Grief and Giving Thanks

by Paul Gilbert

It would have been Mom's 67th Thanksgiving, and I have to keep reminding myself that she won't be here to celebrate it with us.  People often ask how my dad is doing. I tell them that I cannot imagine a more hope-filled griever than my father. He serves faithfully as an elder; his dance card is full of relationships, friendships, and dinners shared; and he's been wearing out the tires on his car visiting his kids and grandkids. However, when he goes to bed every night, I know his heart aches for his beloved. While she is away from the body and home with the Lord, my dad is still here in his body, and it's hard.  

The fall of 2011 saw one of our close friends, Shannon, suffer through the agonizing, early death of her mother to ALS (Lou Gehrig's Disease).  A year later, our bags were literally packed for a Tennessee Thanksgiving when the call came that another close friend, Leo, had lost her 44-year-old husband to sudden cardiac arrest. Each fall we remember Lloyd and all the events around his passing, and we miss him all over again.   And then, just two years ago, about this time of year, a pastor friend had to come to terms with the tragic, unexplained suicide of his brother. 

This holiday will, from this time forth, be seared with a sense of loss; the act of "giving thanks" forevermore infused with a gnawing grief. I know in this that I have plenty of companionship as I join the ranks of those who both grieve and celebrate, simultaneously, at Thanksgiving.

At the very end of the Lord of the Rings trilogy, Frodo gets to sail away with the Elves to the Gray Havens to live the remainder of his life in peace. While he goes forth in hope and thankfulness, he does not go forth unscathed. The wound incurred from a black blade of Mordor on Weathertop is a daily, permanent reminder to him that his world is one marked with loss and brokenness. He is thankful for his peace, but this peace has come at a price.

Psalm 92 is a vivid reminder that this intermingling of grief and giving thanks is not strange. This Psalm was penned for worshippers to sing on the Sabbath day. Most of us are probably familiar, through songs or readings, with the first four verses:

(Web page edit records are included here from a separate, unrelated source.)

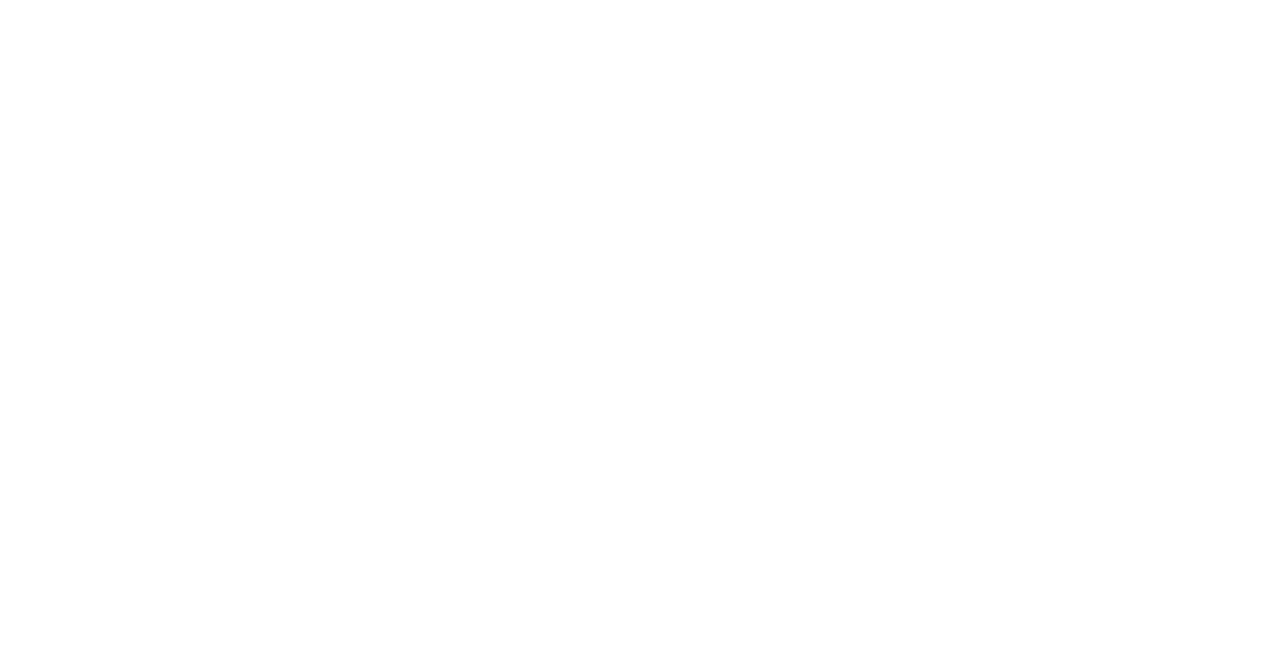
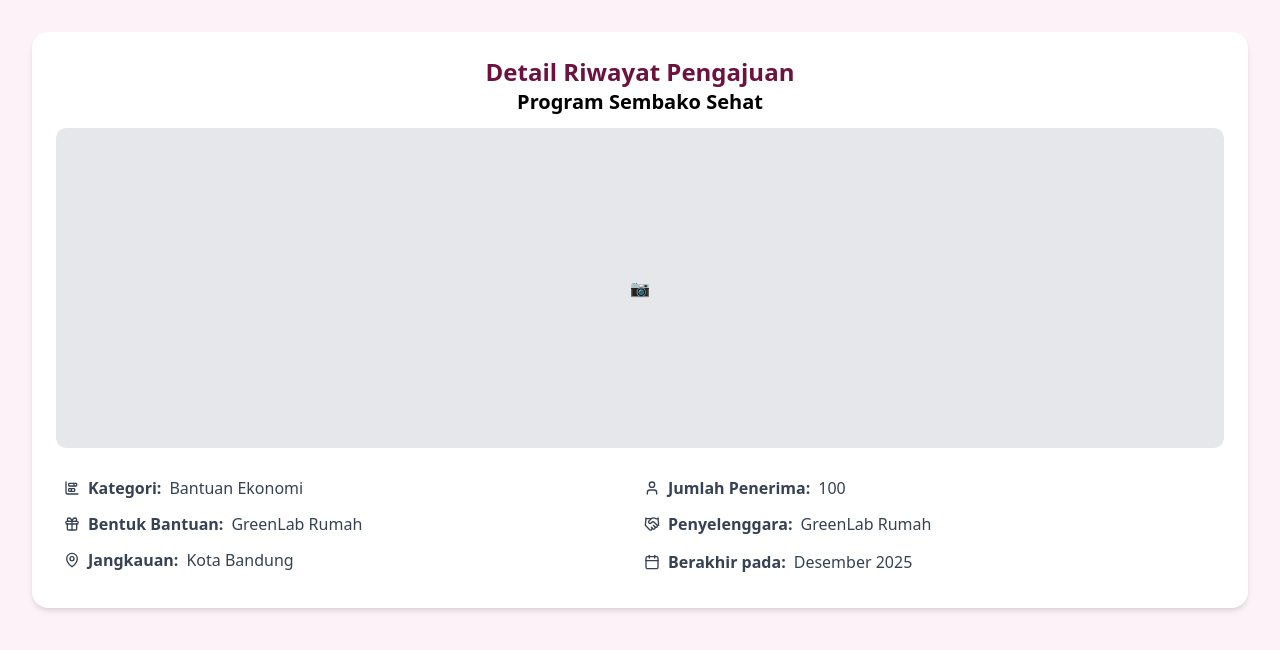
Before and after one commit to PI-25-Siti-Walidah/together-client, a Next.js app: page /riwayat/detail/1 in a window 1280 px wide. Shown: the top 650 px of the page. Built offline with nearby package versions, Linux system fonts and the light colour scheme.

Commit message:
make bantuan section on detail riwayat pengajuan page

```diff
--- a/src/app/riwayat/detail/[id]/component/bantuan.jsx
+++ b/src/app/riwayat/detail/[id]/component/bantuan.jsx
@@ -1,7 +1,41 @@
+import { ChartBarStacked, Gift, User, Handshake, Calendar, MapPin } from "lucide-react";
 export default function Bantuan (){
+    const dataBantuan ={
+        judul: "Program Sembako Sehat",
+        kategori: "Bantuan Ekonomi",
+        jumlah_penerima: "100",
+        bentuk_bantuan: "Voucher Alfamart",
+        mitra: "GreenLab Rumah",
+        jangkauan: "Kota Bandung",
+        periode_selesai: "Desember 2025"
+    }
     return(
-        <section>
-
+        <section className="bg-white rounded-2xl shadow-md p-4 md:p-6">
+            <div className="text-xl md:text-2xl text-center font-bold text-[#6D123F]">Detail Riwayat Pengajuan</div>
+            <div className="text-lg md:text-xl gap-3 mb-3 text-center font-bold text-black">{dataBantuan.judul}</div>
+            <div className="bg-gray-200 rounded-lg h-40 sm:h-80 mb-3 flex items-center justify-center">
+                <span className="text-gray-400">📷</span>
+            </div>
+            <div className="grid grid-cols-1 md:grid-cols-2 px-2 mb-2 gap-2 pt-4 text-sm md:text-base space-y-1 text-gray-700 items-center ">
+                    <div className="flex items-center gap-2">
+                    <ChartBarStacked size={16} /><strong>Kategori:</strong> {dataBantuan.kategori}
+                    </div>
+                    <div className="flex items-center gap-2">
+                    <User size={16} /><strong>Jumlah Penerima:</strong> {dataBantuan.jumlah_penerima}
+                    </div>
+                    <div className="flex items-center gap-2">
+                    <Gift size={16} /><strong>Bentuk Bantuan:</strong> {dataBantuan.mitra}
+                    </div>
+                    <div className="flex items-center gap-2">
+                    <Handshake size={16} /><strong>Penyelenggara:</strong> {dataBantuan.mitra}
+                    </div>
+                    <div className="flex items-center gap-2">
+                        <MapPin size={16} /> <strong>Jangkauan:</strong> {dataBantuan.jangkauan}
+                    </div>
+                    <div className="flex items-center gap-2">
+                        <Calendar size={16} /> <strong>Berakhir pada:</strong> {dataBantuan.periode_selesai}
+                    </div>
+            </div>
         </section>
     )
 }
--- /dev/null
+++ b/src/app/riwayat/detail/[id]/component/jawaban.jsx
@@ -0,0 +1,7 @@
+export default function Jawaban (){
+    return(
+        <section>
+
+        </section>
+    )
+}
--- a/src/app/riwayat/detail/[id]/page.js
+++ b/src/app/riwayat/detail/[id]/page.js
@@ -1,14 +1,16 @@
 'use client'
 import Bantuan from "./component/bantuan";
 import Pengajuan from "./component/pengajuan";
-import Button from "./component/button"
+import Button from "./component/button";
+import Jawaban from "./component/jawaban";
 
 
 export default function Driwayat() {
   return (
-   <main>
+   <main className="min-h-screen bg-pink-50 flex flex-col gap-4 p-4 md:p-8 text-black">
     <Bantuan />
     <Pengajuan />
+    <Jawaban />
     <Button />
    </main>
   )
```
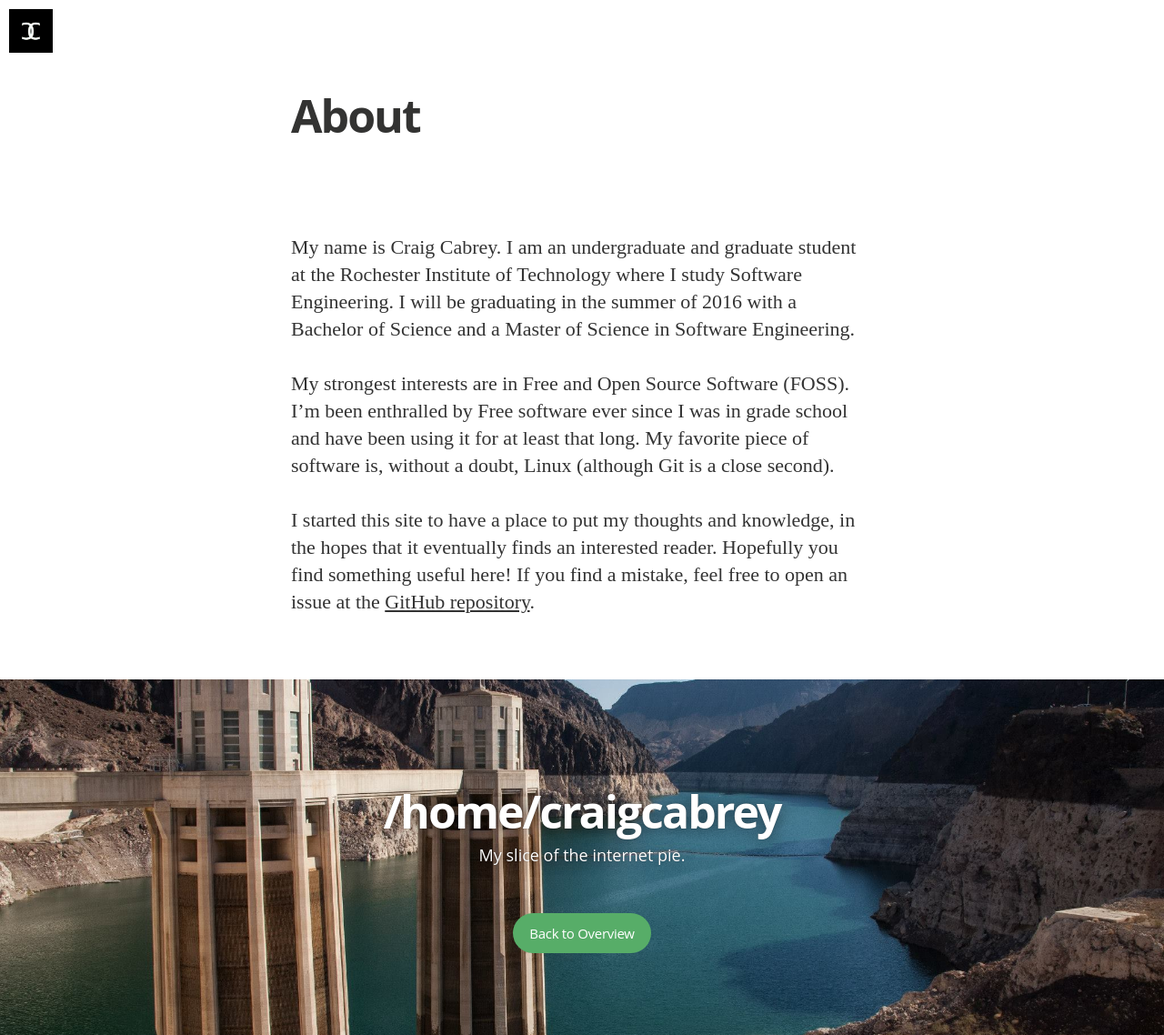
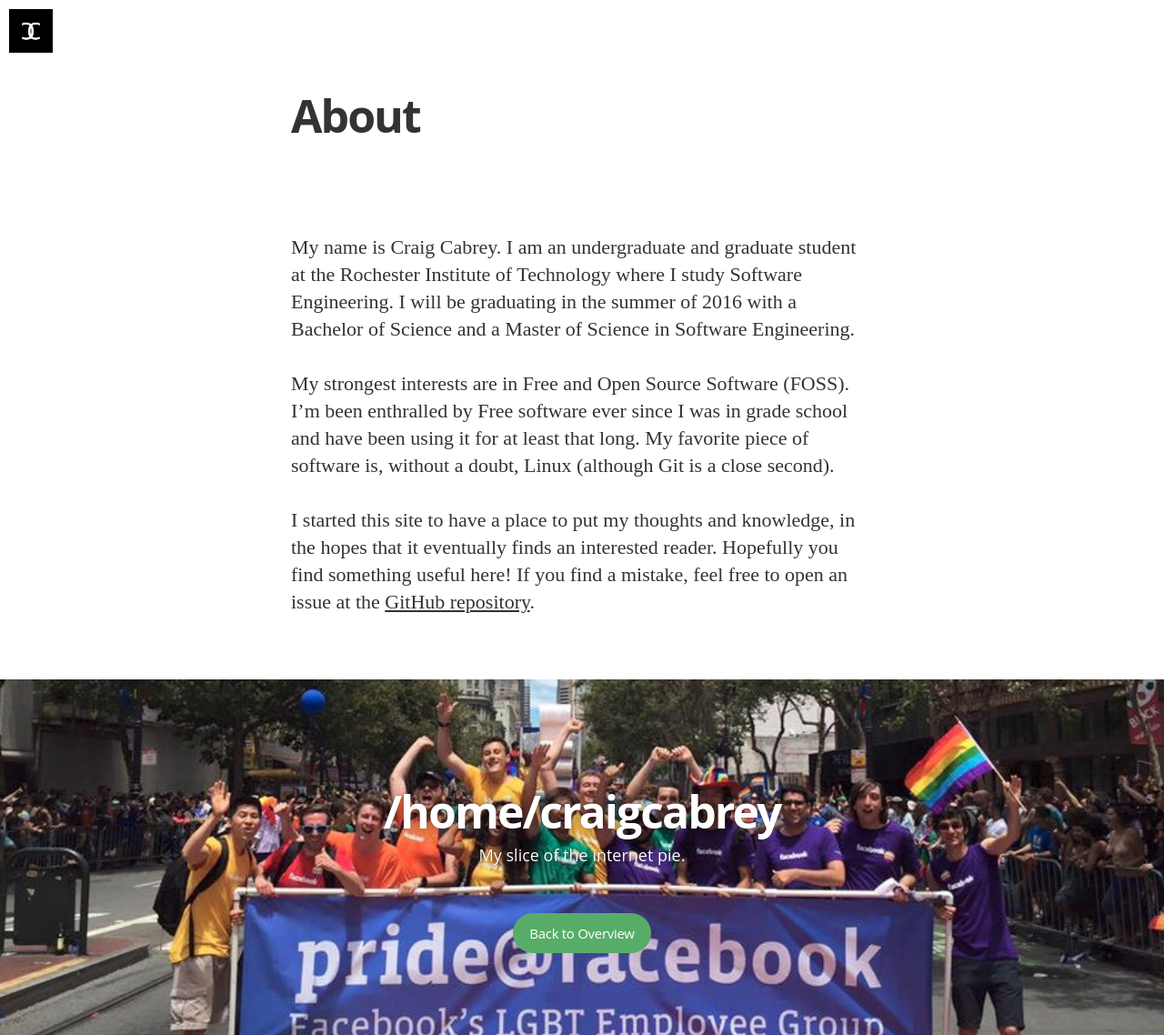
Before and after one commit to craigcabrey/craigcabrey.github.io, a Jekyll site: the page built from about.md, in a window 1280 px wide. Shown: the whole page at 91% size. Built offline with Jekyll 4.4.1, drawn with Linux system fonts in a browser that asks for light colours; nearby versions of some CDN libraries; some web fonts are replaced; Markdown is read by kramdown in place of the engine named in the settings.

Commit message:
Add image to about page

```diff
--- a/_layouts/page.html
+++ b/_layouts/page.html
@@ -7,23 +7,6 @@
     {% include header.html %}
     <main class="content" role="main">
       <article class="post">
-        {% if page.image %}
-        <div class="article-image">
-          <div class="post-image-image" style="background-image: url({% if page.image %}{{ page.image }}{% endif %})">
-            Article Image
-          </div>
-          <div class="post-meta">
-            <h1 class="post-title">{{ page.title }}</h1>
-            <div class="cf post-meta-text">
-              <div class="author-image" style="background-image: url({{ site.author_image }})">Blog Logo</div>
-              <h4 class="author-name" itemprop="author" itemscope itemtype="http://schema.org/Person">{{ site.author }}</h4>
-            </div>
-            <div style="text-align:center">
-              <a href="#topofpage" class="topofpage"><i class="fa fa-angle-down"></i></a>
-            </div>
-          </div>
-        </div>
-        {% else %}
         <div class="noarticleimage">
           <div class="post-meta">
             <h1 class="post-title">{{ page.title }}</h1>
@@ -36,7 +19,6 @@
         <br>
         <br>
         <br>
-        {% endif %}
         <section class="post-content">
           <a name="topofpage"></a>
           {{content}}
@@ -44,7 +26,11 @@
       </article>
     </main>
     <div class="bottom-closer">
+      {% if page.image %}
+      <div class="background-closer-image" {%if site.cover %} style="background-image: url({{ page.image }})"{% endif %}>
+      {% else %}
       <div class="background-closer-image" {%if site.cover %} style="background-image: url({{ site.cover }})"{% endif %}>
+      {% endif %}
         Image
       </div>
       <div class="inner">
--- a/about.md
+++ b/about.md
@@ -1,6 +1,7 @@
 ---
 layout: page
 title: About
+image: /assets/images/pride.jpg
 permalink: /about/
 ---
 
```
Also changed, not shown: assets/images/background_image.jpg (deleted), assets/images/pride.jpg (added).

It is good to give thanks to the LORD, to sing praises to your name, O Most High; to declare your steadfast love in the morning, and your faithfulness by night, to the music of the lute and the harp, to the melody of the lyre. For you, O LORD, have made me glad by your work; at the works of your hands I sing for joy. (Psalm 92:1-4 ESV)

If there was ever a passage crafted to be read at the Thanksgiving table, this must be it. Yet, what many forget (including myself, until yesterday morning!) is that these stanzas of praise are imbedded with statements of suffering. Like finding that someone has put nuts in your holiday brownies (a travesty that should never be attempted), somehow grief and "giving thanks" find themselves wedded together in this Psalm:

...that though the wicked sprout like grass and all evildoers flourish, they are doomed to destruction forever; but you, O LORD, are on high forever. For behold, your enemies, O LORD, for behold, your enemies shall perish; all evildoers shall be scattered... My eyes have seen the downfall of my enemies; my ears have heard the doom of my evil assailants. (Psalm 92:7-9, 11 ESV)

There is no blissful ignorance here on the part of the Psalm writer. He recognizes full well that just outside the doors of the sanctuary lie untold heartache and pain. After all, the wicked are flourishing and growing like weeds.

Isn't that your experience as well?

No matter how safe, how secure, or how comfortable we feel, even for a brief Thanksgiving dinner, we know we have to walk out of the sanctuary and face the inevitable hardship. The fact that the Psalmist tells us that sin and suffering will be defeated "forever" is in itself a reminder that, for the moment, our life will be filled with our own Weathertops. 

Why in the world would God have given the Israelites this Psalm, a Psalm full of painful reminders of the realities of this life, to be sung on the Sabbath? The Sabbath, after all, was the day where God's people were supposed to "get away from it all," to find rest, strength, and renewal in the Lord. 

I think this is precisely the point. In order to find peace outside the sanctuary, God's people had to find peace within it. They had to taste the very presence of their Lord. While everything around them was fading, God's glory was a permanent fixture to their souls. And the way that God affixed this truth to their hearts was through the act of giving thanks.

Giving thanks, we must be reminded, is the antidote for our brokenness, because it is through this portal of thanks-giving that we find the truth of God's goodness.

What ills us may appear to have the upper hand now, but it is God who is "on high forever." He has the last Word. This is why we can give thanks not in SPITE of our circumstances but BECAUSE of our circumstances. These trials are God's ordained means to show us where our true haven lies - in Him.

Spurgeon says of this Psalm that, "It is good in itself, it is good for those who hear it: but it is especially good for our own hearts to give thanks unto the Lord and to sing praises unto the name of the Most High."

Let us do likewise. Happy Thanksgiving.